Earth's natural light show — the auroras — flared into high gear Monday (Sep. 7), creating a breathtaking display that astronaut Scott Kelly said was like no other aurora he'd ever seen.

Bright-green rivers of light and a deep-crimson haze decorated Earth's atmosphere during the Labor Day light show. From his vantage point on the International Space Station, Kelly caught several snapshots of the waving green lights, as well as a vivid time-lapse video.

"I would say yesterday was probably the second-most impressive thing I've ever seen," Kelly said in an interview broadcast today (Sep. 8) on NASA TV. "The first thing was when I saw Earth from space the first time." [ Amazing Auroras: Breathtaking Northern Lights Photos of 2015 ]

Kelly posted several photos of the waving green lights on Twitter, and included a time-lapse video of the lights' movement, writing that it was a Labor Day gift to the United States. 

Must be a big #solarstorm because there's some crazy green stuff going on outside! #Aurora #YearInSpace pic.twitter.com/ukngn5gZ9v

September 7, 2015

In the interview, Kelly was joined by the other eight people currently living on the orbiting laboratory as he discussed the unbelievable natural fireworks.

"Yesterday, we had some incredible auroras outside, like none I've ever seen before with regards to how vivid it was," Kelly said during the interview. "We had heard a solar storm was on its way, and usually, we think it takes a couple of days from solar activity to an incredible show outside. But in this case, it was much faster, and the Earth responded much quicker."

This #aurora is impressive! #YearInSpace. pic.twitter.com/mf3YSmZwtb

September 7, 2015

Skywatchers at high northern latitudes of Earth were able to see the auroras as well. Sightings were reported from Alaska, parts of Canada, southern Norway and Sweden, and as far south as Maine, Massachusetts, Minnesota and Wisconsin.

The Labor Day auroras began when a geomagnetic storm engulfed the Earth, according to Spaceweather.com. Geomagnetic storms are caused by flurries of energetic, charged particles released by the sun. This storm was only of moderate strength — a G2 on a scale that goes up to G5. A G2 storm can cause minor problems for satellites in orbit and power grids on Earth (whereas stronger storms can damage these systems severely). Nonetheless, this "moderate" storm created a spectacular auroral display.
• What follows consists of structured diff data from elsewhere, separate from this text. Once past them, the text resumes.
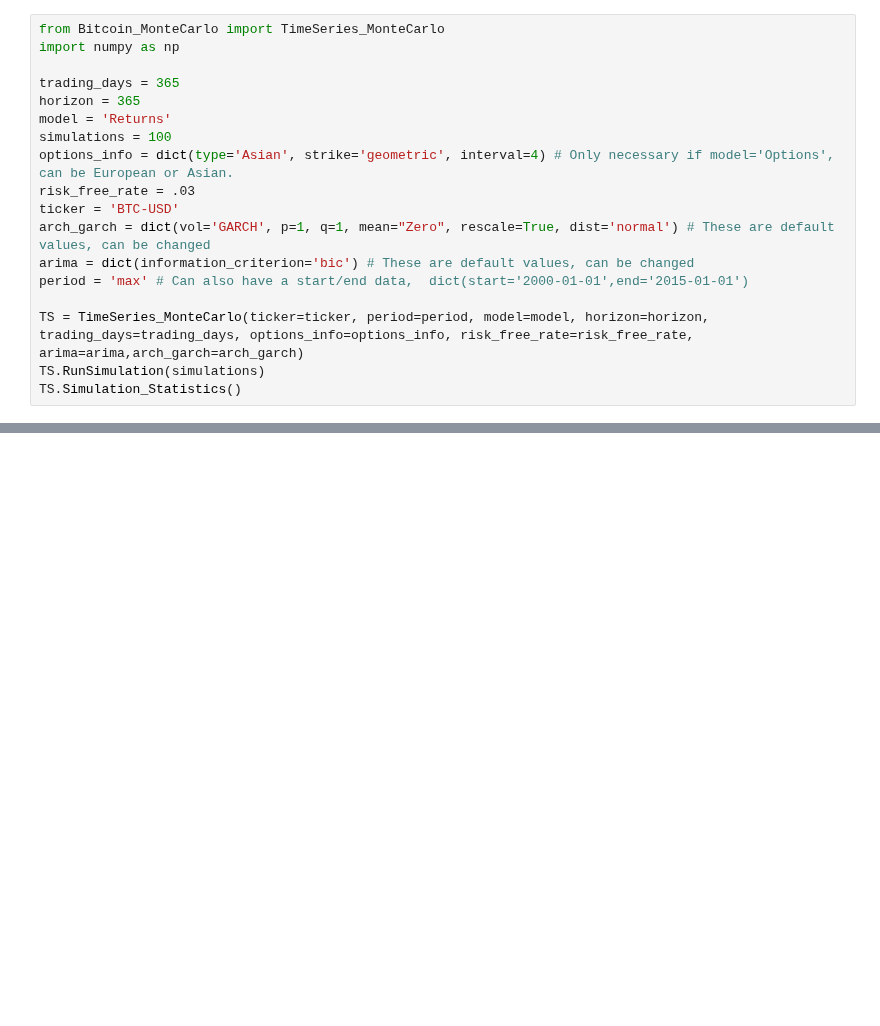
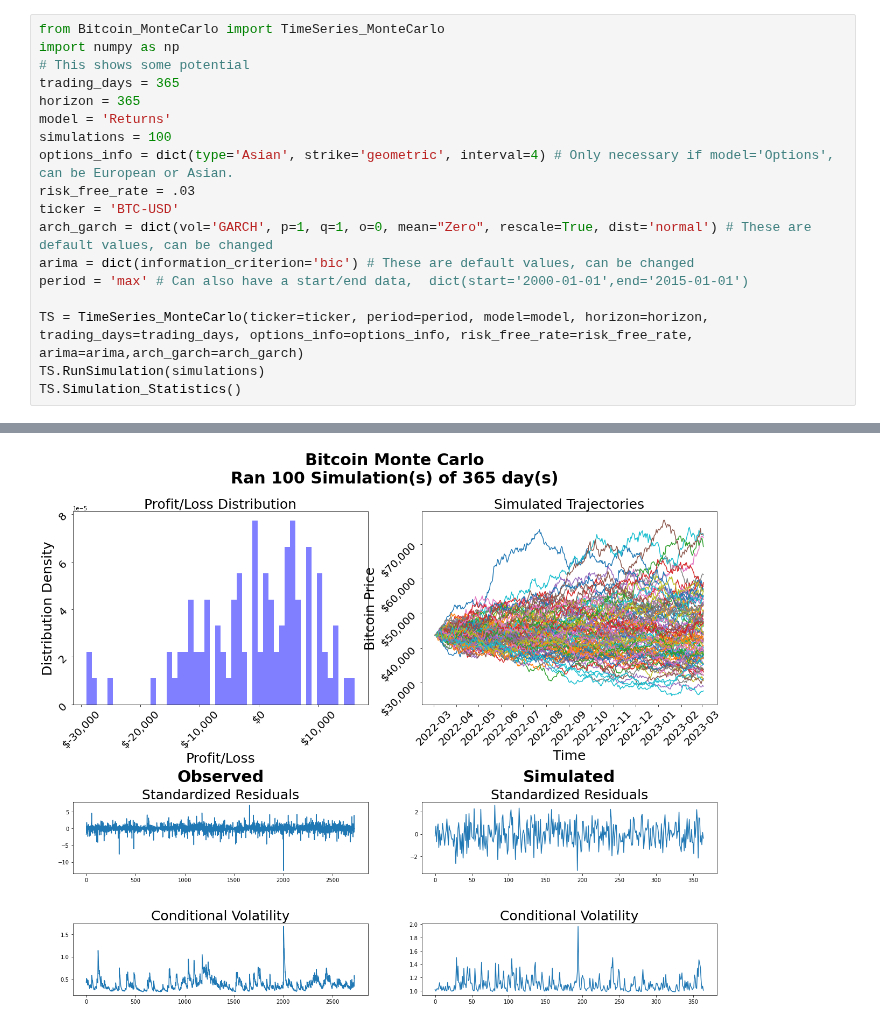
Before and after one commit to gpala7077/CryptoCurrency_Monte_Carlo_Simulation, a Jupyter notebook: Return Analysis.ipynb, the cells around one changed output, grey strips where cells are left out. Saved outputs shown, nothing was run; the diff lists cells and outputs as text; blank space fills up the shorter version.

```diff
--- a/Return Analysis.ipynb
+++ b/Return Analysis.ipynb
@@ -1,7 +1,7 @@
 # %%
 from Bitcoin_MonteCarlo import TimeSeries_MonteCarlo
 import numpy as np
-
+# This shows some potential
 trading_days = 365
 horizon = 365
 model = 'Returns'
@@ -9,7 +9,7 @@ simulations = 100
 options_info = dict(type='Asian', strike='geometric', interval=4) # Only necessary if model='Options', can be European or Asian.
 risk_free_rate = .03
 ticker = 'BTC-USD'
-arch_garch = dict(vol='GARCH', p=1, q=1, mean="Zero", rescale=True, dist='normal') # These are default values, can be changed
+arch_garch = dict(vol='GARCH', p=1, q=1, o=0, mean="Zero", rescale=True, dist='normal') # These are default values, can be changed
 arima = dict(information_criterion='bic') # These are default values, can be changed
 period = 'max' # Can also have a start/end data,  dict(start='2000-01-01',end='2015-01-01')
 
@@ -21,0 +37 @@ Completed Simulation # 1
+[figure, added]
```
Also changed, not shown: parts of 7 cells of this notebook, 1 other file.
Editor's note: If you have an amazing photo of Monday's aurora or any other night-sky view you'd like to share for a possible story or image gallery, please contact managing editor Tariq Malik at spacephotos@space.com.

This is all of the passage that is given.